_Exercise details_: Every record that follows is to be copied exactly, with the pictures omitted.

·····

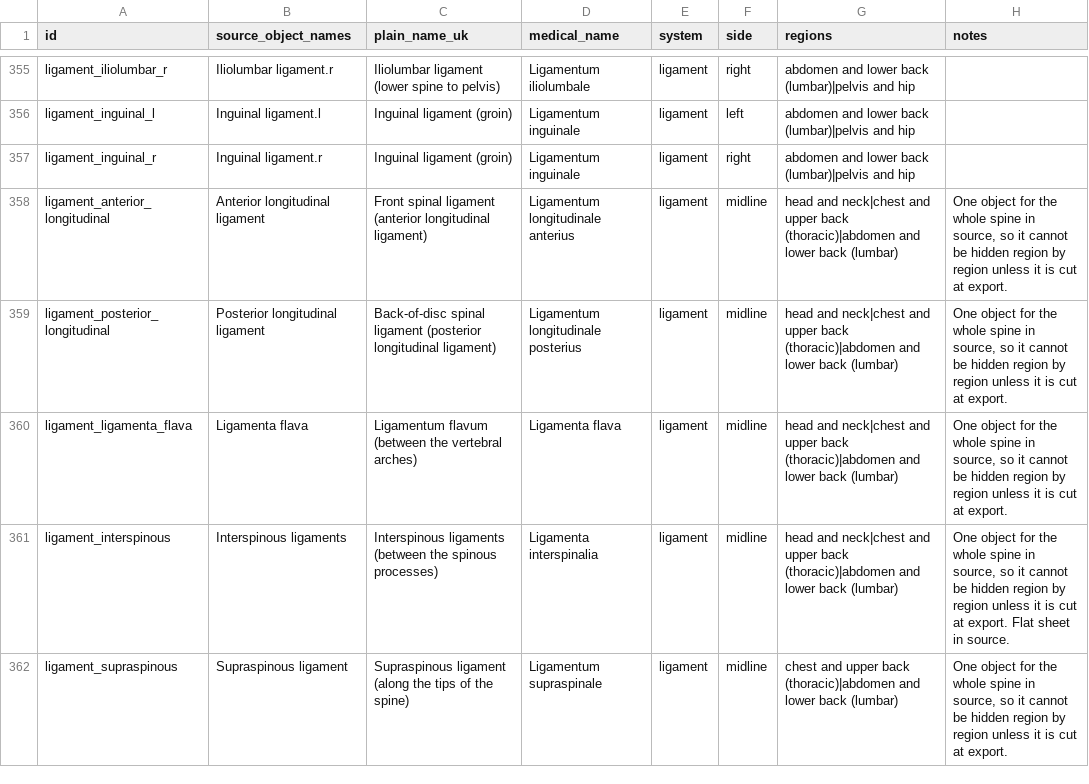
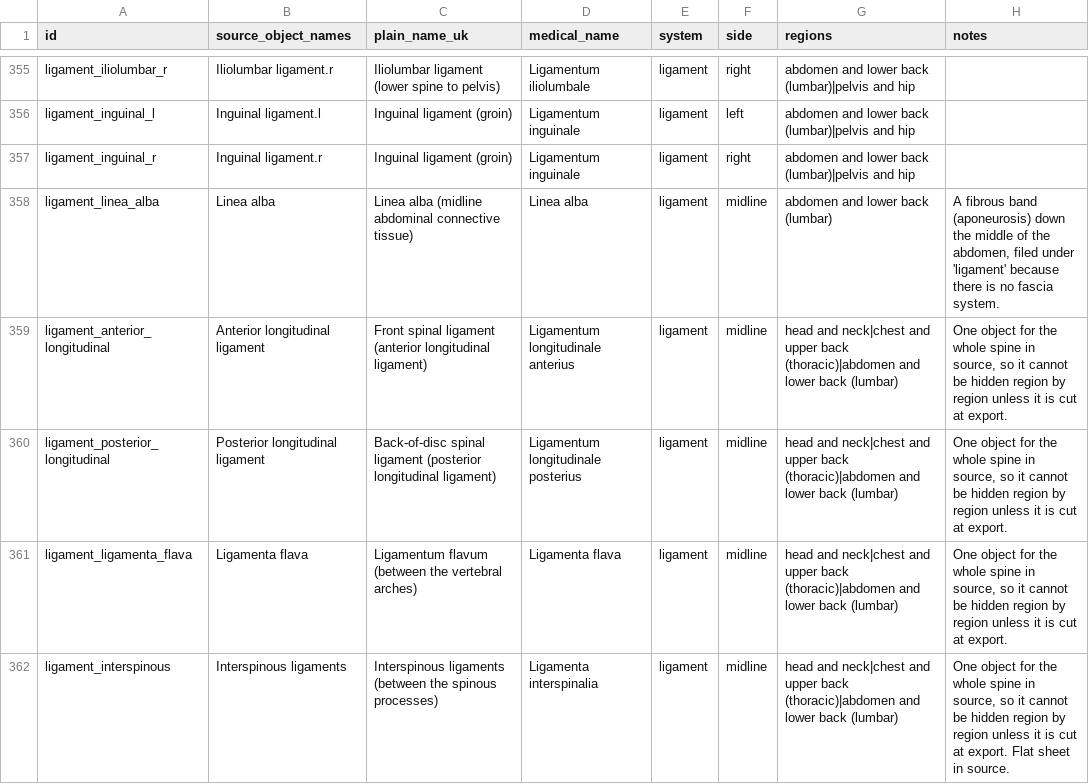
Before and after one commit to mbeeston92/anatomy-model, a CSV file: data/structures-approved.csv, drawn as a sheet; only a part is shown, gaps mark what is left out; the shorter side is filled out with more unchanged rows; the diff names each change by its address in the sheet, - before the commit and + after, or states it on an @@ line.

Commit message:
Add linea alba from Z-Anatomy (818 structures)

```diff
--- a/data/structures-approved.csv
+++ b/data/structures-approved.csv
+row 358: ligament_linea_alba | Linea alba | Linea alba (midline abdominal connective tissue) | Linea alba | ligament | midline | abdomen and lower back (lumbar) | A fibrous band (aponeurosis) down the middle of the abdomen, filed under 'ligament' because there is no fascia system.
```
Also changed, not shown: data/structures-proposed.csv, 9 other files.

·····

_Reply to the exercise_:
Before and after one commit to mbeeston92/anatomy-model, a CSV file: data/structures-approved.csv, drawn as a sheet; only a part is shown, gaps mark what is left out; the shorter side is filled out with more unchanged rows; the diff names each change by its address in the sheet, - before the commit and + after, or states it on an @@ line.

Commit message:
Add linea alba from Z-Anatomy (818 structures)

```diff
--- a/data/structures-approved.csv
+++ b/data/structures-approved.csv
+row 358: ligament_linea_alba | Linea alba | Linea alba (midline abdominal connective tissue) | Linea alba | ligament | midline | abdomen and lower back (lumbar) | A fibrous band (aponeurosis) down the middle of the abdomen, filed under 'ligament' because there is no fascia system.
```
Also changed, not shown: data/structures-proposed.csv, 9 other files.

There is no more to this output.